::: Dataset extract
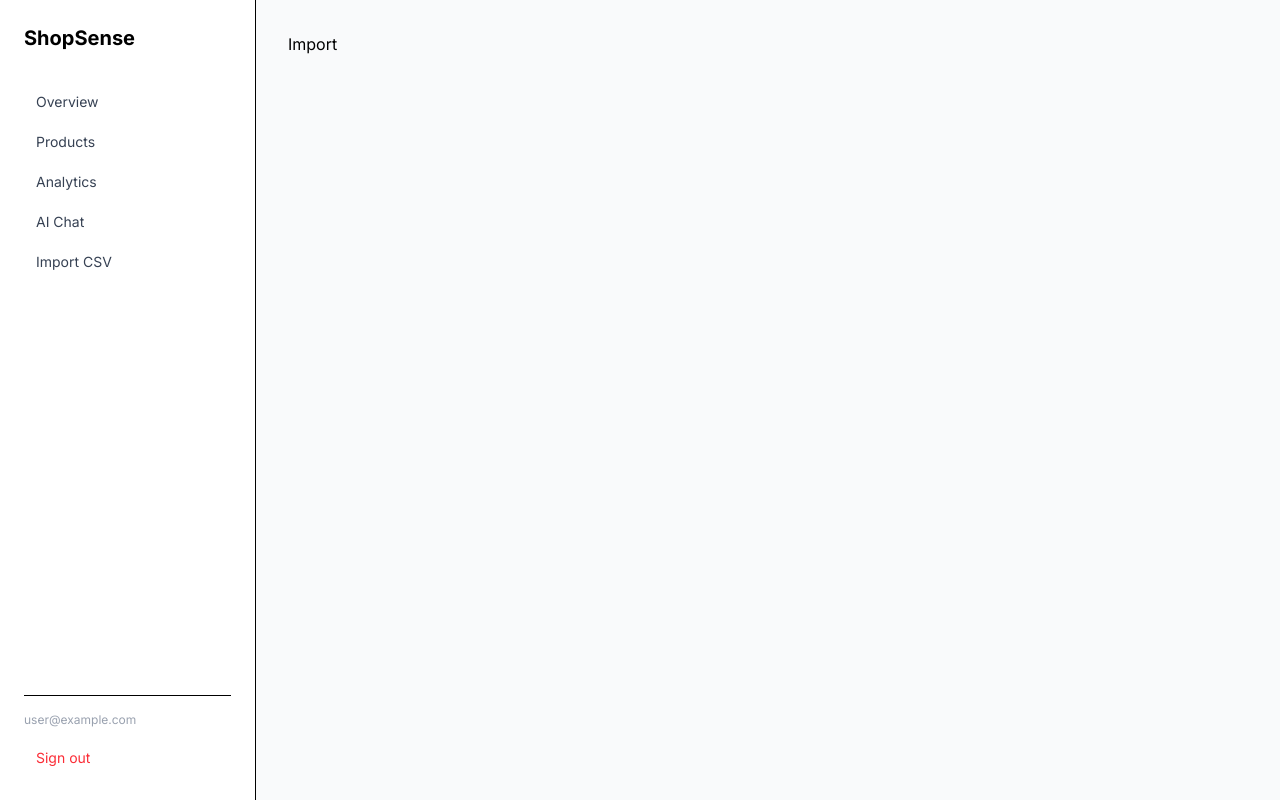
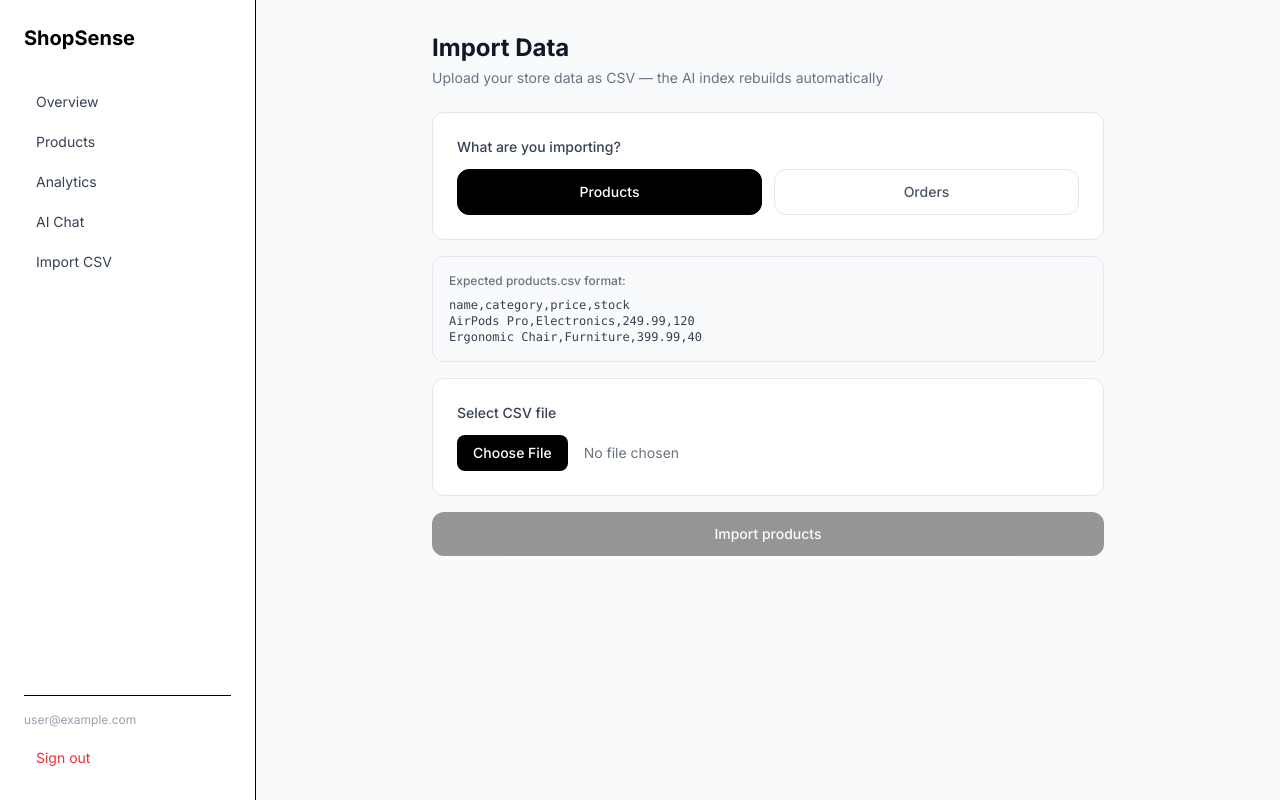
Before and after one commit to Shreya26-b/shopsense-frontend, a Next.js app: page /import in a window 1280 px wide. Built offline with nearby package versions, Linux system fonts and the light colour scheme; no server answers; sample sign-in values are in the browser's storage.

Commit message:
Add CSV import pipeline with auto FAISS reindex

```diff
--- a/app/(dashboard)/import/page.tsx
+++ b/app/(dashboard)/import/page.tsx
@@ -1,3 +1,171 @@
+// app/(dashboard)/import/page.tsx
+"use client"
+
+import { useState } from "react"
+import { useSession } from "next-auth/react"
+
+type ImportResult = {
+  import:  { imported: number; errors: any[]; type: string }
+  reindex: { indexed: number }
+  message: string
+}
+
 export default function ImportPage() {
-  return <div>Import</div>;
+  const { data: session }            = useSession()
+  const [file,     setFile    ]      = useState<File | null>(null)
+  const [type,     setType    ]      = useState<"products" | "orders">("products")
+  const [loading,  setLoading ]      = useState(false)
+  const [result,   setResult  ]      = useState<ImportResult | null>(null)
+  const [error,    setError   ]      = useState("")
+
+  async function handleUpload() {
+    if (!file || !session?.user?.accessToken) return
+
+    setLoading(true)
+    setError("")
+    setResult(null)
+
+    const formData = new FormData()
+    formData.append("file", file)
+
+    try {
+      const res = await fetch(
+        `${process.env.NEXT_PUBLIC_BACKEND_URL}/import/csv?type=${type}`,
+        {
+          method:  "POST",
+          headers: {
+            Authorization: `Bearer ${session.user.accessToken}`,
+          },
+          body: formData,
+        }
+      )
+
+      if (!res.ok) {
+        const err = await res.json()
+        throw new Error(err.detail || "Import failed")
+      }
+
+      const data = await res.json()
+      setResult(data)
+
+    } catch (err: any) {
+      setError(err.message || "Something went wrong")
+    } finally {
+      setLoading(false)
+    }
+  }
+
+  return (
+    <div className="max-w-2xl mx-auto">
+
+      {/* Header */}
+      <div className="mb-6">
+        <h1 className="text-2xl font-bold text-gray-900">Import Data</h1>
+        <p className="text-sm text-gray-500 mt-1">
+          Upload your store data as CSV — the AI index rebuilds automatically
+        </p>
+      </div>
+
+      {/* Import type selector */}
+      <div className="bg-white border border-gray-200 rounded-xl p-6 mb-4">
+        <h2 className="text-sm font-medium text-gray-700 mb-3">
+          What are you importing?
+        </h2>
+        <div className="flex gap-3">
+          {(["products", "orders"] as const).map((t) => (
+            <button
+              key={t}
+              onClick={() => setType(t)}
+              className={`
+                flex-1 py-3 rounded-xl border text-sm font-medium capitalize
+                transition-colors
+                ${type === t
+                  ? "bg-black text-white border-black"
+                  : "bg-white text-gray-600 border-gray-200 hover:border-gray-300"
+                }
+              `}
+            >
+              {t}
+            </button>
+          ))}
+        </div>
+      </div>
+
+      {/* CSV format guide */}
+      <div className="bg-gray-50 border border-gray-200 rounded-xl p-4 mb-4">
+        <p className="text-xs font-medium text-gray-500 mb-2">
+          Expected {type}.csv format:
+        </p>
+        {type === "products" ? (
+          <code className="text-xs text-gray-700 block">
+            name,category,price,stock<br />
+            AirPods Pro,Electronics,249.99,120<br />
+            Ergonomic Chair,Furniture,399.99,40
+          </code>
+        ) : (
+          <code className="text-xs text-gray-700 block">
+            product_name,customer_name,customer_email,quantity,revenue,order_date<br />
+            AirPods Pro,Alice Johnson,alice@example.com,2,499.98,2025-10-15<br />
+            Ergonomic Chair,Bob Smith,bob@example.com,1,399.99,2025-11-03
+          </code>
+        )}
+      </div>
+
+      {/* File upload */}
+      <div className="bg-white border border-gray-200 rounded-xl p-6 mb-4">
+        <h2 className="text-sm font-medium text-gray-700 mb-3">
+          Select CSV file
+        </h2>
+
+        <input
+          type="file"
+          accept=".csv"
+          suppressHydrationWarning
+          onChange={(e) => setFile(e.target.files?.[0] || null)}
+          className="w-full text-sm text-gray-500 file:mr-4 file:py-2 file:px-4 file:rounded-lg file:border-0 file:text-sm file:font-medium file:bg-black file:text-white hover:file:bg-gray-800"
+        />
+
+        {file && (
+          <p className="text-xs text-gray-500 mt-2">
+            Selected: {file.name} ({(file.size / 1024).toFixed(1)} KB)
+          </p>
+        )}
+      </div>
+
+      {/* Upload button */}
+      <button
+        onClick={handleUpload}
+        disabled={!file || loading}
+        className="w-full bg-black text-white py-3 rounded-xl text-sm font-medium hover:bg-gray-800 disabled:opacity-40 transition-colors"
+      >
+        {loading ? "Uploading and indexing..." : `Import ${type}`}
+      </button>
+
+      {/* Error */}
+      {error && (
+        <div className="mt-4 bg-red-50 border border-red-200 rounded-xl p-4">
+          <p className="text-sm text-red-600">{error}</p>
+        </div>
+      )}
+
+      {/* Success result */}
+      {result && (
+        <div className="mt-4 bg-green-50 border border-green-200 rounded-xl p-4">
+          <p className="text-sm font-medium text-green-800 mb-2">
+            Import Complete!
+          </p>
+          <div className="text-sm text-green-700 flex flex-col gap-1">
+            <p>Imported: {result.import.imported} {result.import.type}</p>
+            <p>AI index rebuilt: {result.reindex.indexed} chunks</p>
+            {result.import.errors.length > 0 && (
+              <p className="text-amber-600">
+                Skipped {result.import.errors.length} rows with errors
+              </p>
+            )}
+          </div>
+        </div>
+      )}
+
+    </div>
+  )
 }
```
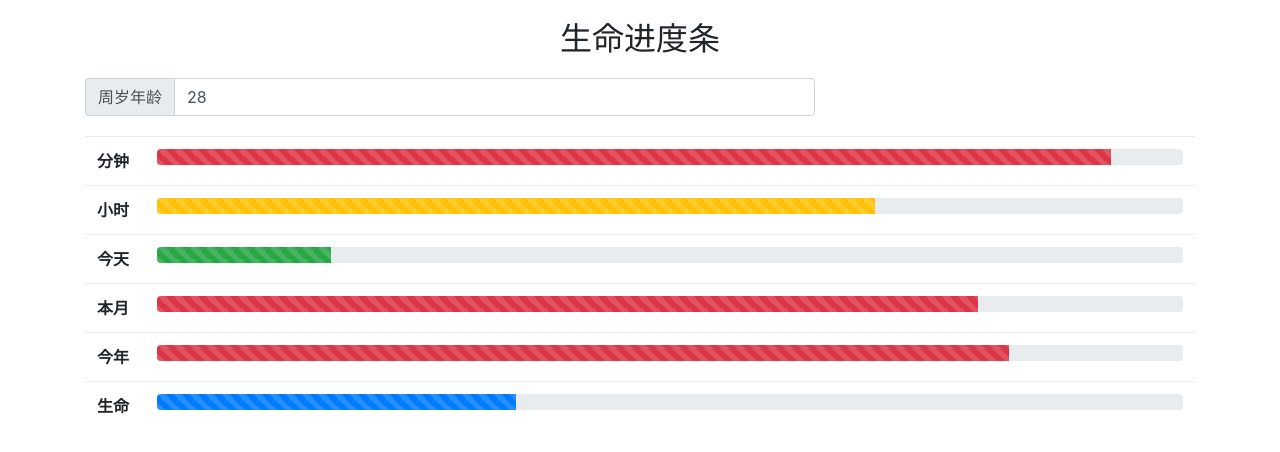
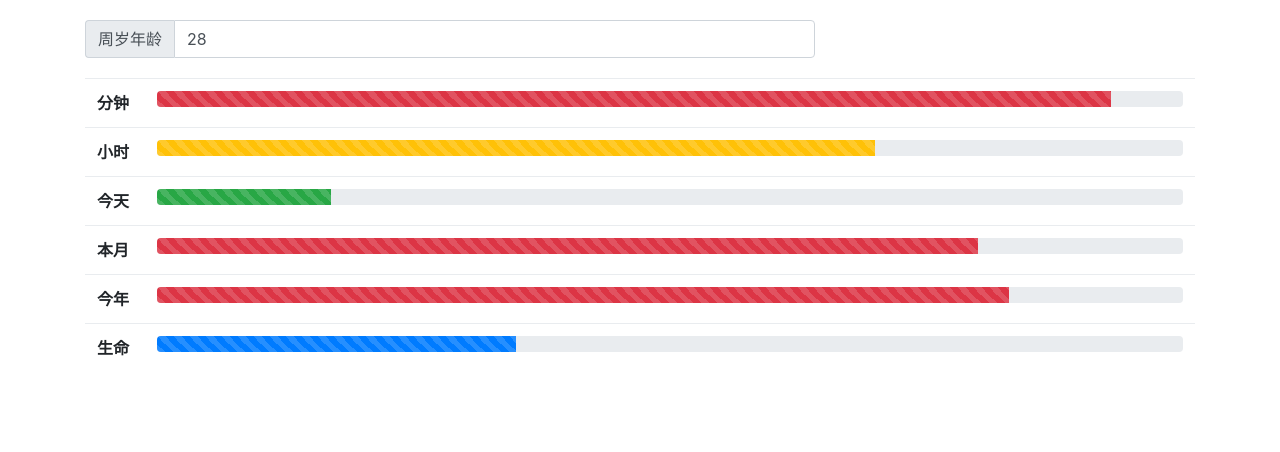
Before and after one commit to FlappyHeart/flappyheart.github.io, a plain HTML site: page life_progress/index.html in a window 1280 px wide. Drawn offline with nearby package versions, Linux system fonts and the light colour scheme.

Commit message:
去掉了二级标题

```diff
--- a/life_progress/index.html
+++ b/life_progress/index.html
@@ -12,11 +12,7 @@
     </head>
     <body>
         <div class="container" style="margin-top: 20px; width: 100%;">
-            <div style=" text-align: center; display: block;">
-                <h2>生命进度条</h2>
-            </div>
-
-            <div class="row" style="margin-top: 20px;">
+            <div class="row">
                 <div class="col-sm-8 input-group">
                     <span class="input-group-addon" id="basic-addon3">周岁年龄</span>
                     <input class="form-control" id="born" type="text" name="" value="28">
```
::::::
Your goal » Could you reproduce every record above exactly, leaving out any pictures?

The answer »
Before and after one commit to Shreya26-b/shopsense-frontend, a Next.js app: page /import in a window 1280 px wide. Built offline with nearby package versions, Linux system fonts and the light colour scheme; no server answers; sample sign-in values are in the browser's storage.

Commit message:
Add CSV import pipeline with auto FAISS reindex

```diff
--- a/app/(dashboard)/import/page.tsx
+++ b/app/(dashboard)/import/page.tsx
@@ -1,3 +1,171 @@
+// app/(dashboard)/import/page.tsx
+"use client"
+
+import { useState } from "react"
+import { useSession } from "next-auth/react"
+
+type ImportResult = {
+  import:  { imported: number; errors: any[]; type: string }
+  reindex: { indexed: number }
+  message: string
+}
+
 export default function ImportPage() {
-  return <div>Import</div>;
+  const { data: session }            = useSession()
+  const [file,     setFile    ]      = useState<File | null>(null)
+  const [type,     setType    ]      = useState<"products" | "orders">("products")
+  const [loading,  setLoading ]      = useState(false)
+  const [result,   setResult  ]      = useState<ImportResult | null>(null)
+  const [error,    setError   ]      = useState("")
+
+  async function handleUpload() {
+    if (!file || !session?.user?.accessToken) return
+
+    setLoading(true)
+    setError("")
+    setResult(null)
+
+    const formData = new FormData()
+    formData.append("file", file)
+
+    try {
+      const res = await fetch(
+        `${process.env.NEXT_PUBLIC_BACKEND_URL}/import/csv?type=${type}`,
+        {
+          method:  "POST",
+          headers: {
+            Authorization: `Bearer ${session.user.accessToken}`,
+          },
+          body: formData,
+        }
+      )
+
+      if (!res.ok) {
+        const err = await res.json()
+        throw new Error(err.detail || "Import failed")
+      }
+
+      const data = await res.json()
+      setResult(data)
+
+    } catch (err: any) {
+      setError(err.message || "Something went wrong")
+    } finally {
+      setLoading(false)
+    }
+  }
+
+  return (
+    <div className="max-w-2xl mx-auto">
+
+      {/* Header */}
+      <div className="mb-6">
+        <h1 className="text-2xl font-bold text-gray-900">Import Data</h1>
+        <p className="text-sm text-gray-500 mt-1">
+          Upload your store data as CSV — the AI index rebuilds automatically
+        </p>
+      </div>
+
+      {/* Import type selector */}
+      <div className="bg-white border border-gray-200 rounded-xl p-6 mb-4">
+        <h2 className="text-sm font-medium text-gray-700 mb-3">
+          What are you importing?
+        </h2>
+        <div className="flex gap-3">
+          {(["products", "orders"] as const).map((t) => (
+            <button
+              key={t}
+              onClick={() => setType(t)}
+              className={`
+                flex-1 py-3 rounded-xl border text-sm font-medium capitalize
+                transition-colors
+                ${type === t
+                  ? "bg-black text-white border-black"
+                  : "bg-white text-gray-600 border-gray-200 hover:border-gray-300"
+                }
+              `}
+            >
+              {t}
+            </button>
+          ))}
+        </div>
+      </div>
+
+      {/* CSV format guide */}
+      <div className="bg-gray-50 border border-gray-200 rounded-xl p-4 mb-4">
+        <p className="text-xs font-medium text-gray-500 mb-2">
+          Expected {type}.csv format:
+        </p>
+        {type === "products" ? (
+          <code className="text-xs text-gray-700 block">
+            name,category,price,stock<br />
+            AirPods Pro,Electronics,249.99,120<br />
+            Ergonomic Chair,Furniture,399.99,40
+          </code>
+        ) : (
+          <code className="text-xs text-gray-700 block">
+            product_name,customer_name,customer_email,quantity,revenue,order_date<br />
+            AirPods Pro,Alice Johnson,alice@example.com,2,499.98,2025-10-15<br />
+            Ergonomic Chair,Bob Smith,bob@example.com,1,399.99,2025-11-03
+          </code>
+        )}
+      </div>
+
+      {/* File upload */}
+      <div className="bg-white border border-gray-200 rounded-xl p-6 mb-4">
+        <h2 className="text-sm font-medium text-gray-700 mb-3">
+          Select CSV file
+        </h2>
+
+        <input
+          type="file"
+          accept=".csv"
+          suppressHydrationWarning
+          onChange={(e) => setFile(e.target.files?.[0] || null)}
+          className="w-full text-sm text-gray-500 file:mr-4 file:py-2 file:px-4 file:rounded-lg file:border-0 file:text-sm file:font-medium file:bg-black file:text-white hover:file:bg-gray-800"
+        />
+
+        {file && (
+          <p className="text-xs text-gray-500 mt-2">
+            Selected: {file.name} ({(file.size / 1024).toFixed(1)} KB)
+          </p>
+        )}
+      </div>
+
+      {/* Upload button */}
+      <button
+        onClick={handleUpload}
+        disabled={!file || loading}
+        className="w-full bg-black text-white py-3 rounded-xl text-sm font-medium hover:bg-gray-800 disabled:opacity-40 transition-colors"
+      >
+        {loading ? "Uploading and indexing..." : `Import ${type}`}
+      </button>
+
+      {/* Error */}
+      {error && (
+        <div className="mt-4 bg-red-50 border border-red-200 rounded-xl p-4">
+          <p className="text-sm text-red-600">{error}</p>
+        </div>
+      )}
+
+      {/* Success result */}
+      {result && (
+        <div className="mt-4 bg-green-50 border border-green-200 rounded-xl p-4">
+          <p className="text-sm font-medium text-green-800 mb-2">
+            Import Complete!
+          </p>
+          <div className="text-sm text-green-700 flex flex-col gap-1">
+            <p>Imported: {result.import.imported} {result.import.type}</p>
+            <p>AI index rebuilt: {result.reindex.indexed} chunks</p>
+            {result.import.errors.length > 0 && (
+              <p className="text-amber-600">
+                Skipped {result.import.errors.length} rows with errors
+              </p>
+            )}
+          </div>
+        </div>
+      )}
+
+    </div>
+  )
 }
```
Before and after one commit to FlappyHeart/flappyheart.github.io, a plain HTML site: page life_progress/index.html in a window 1280 px wide. Drawn offline with nearby package versions, Linux system fonts and the light colour scheme.

Commit message:
去掉了二级标题

```diff
--- a/life_progress/index.html
+++ b/life_progress/index.html
@@ -12,11 +12,7 @@
     </head>
     <body>
         <div class="container" style="margin-top: 20px; width: 100%;">
-            <div style=" text-align: center; display: block;">
-                <h2>生命进度条</h2>
-            </div>
-
-            <div class="row" style="margin-top: 20px;">
+            <div class="row">
                 <div class="col-sm-8 input-group">
                     <span class="input-group-addon" id="basic-addon3">周岁年龄</span>
                     <input class="form-control" id="born" type="text" name="" value="28">
```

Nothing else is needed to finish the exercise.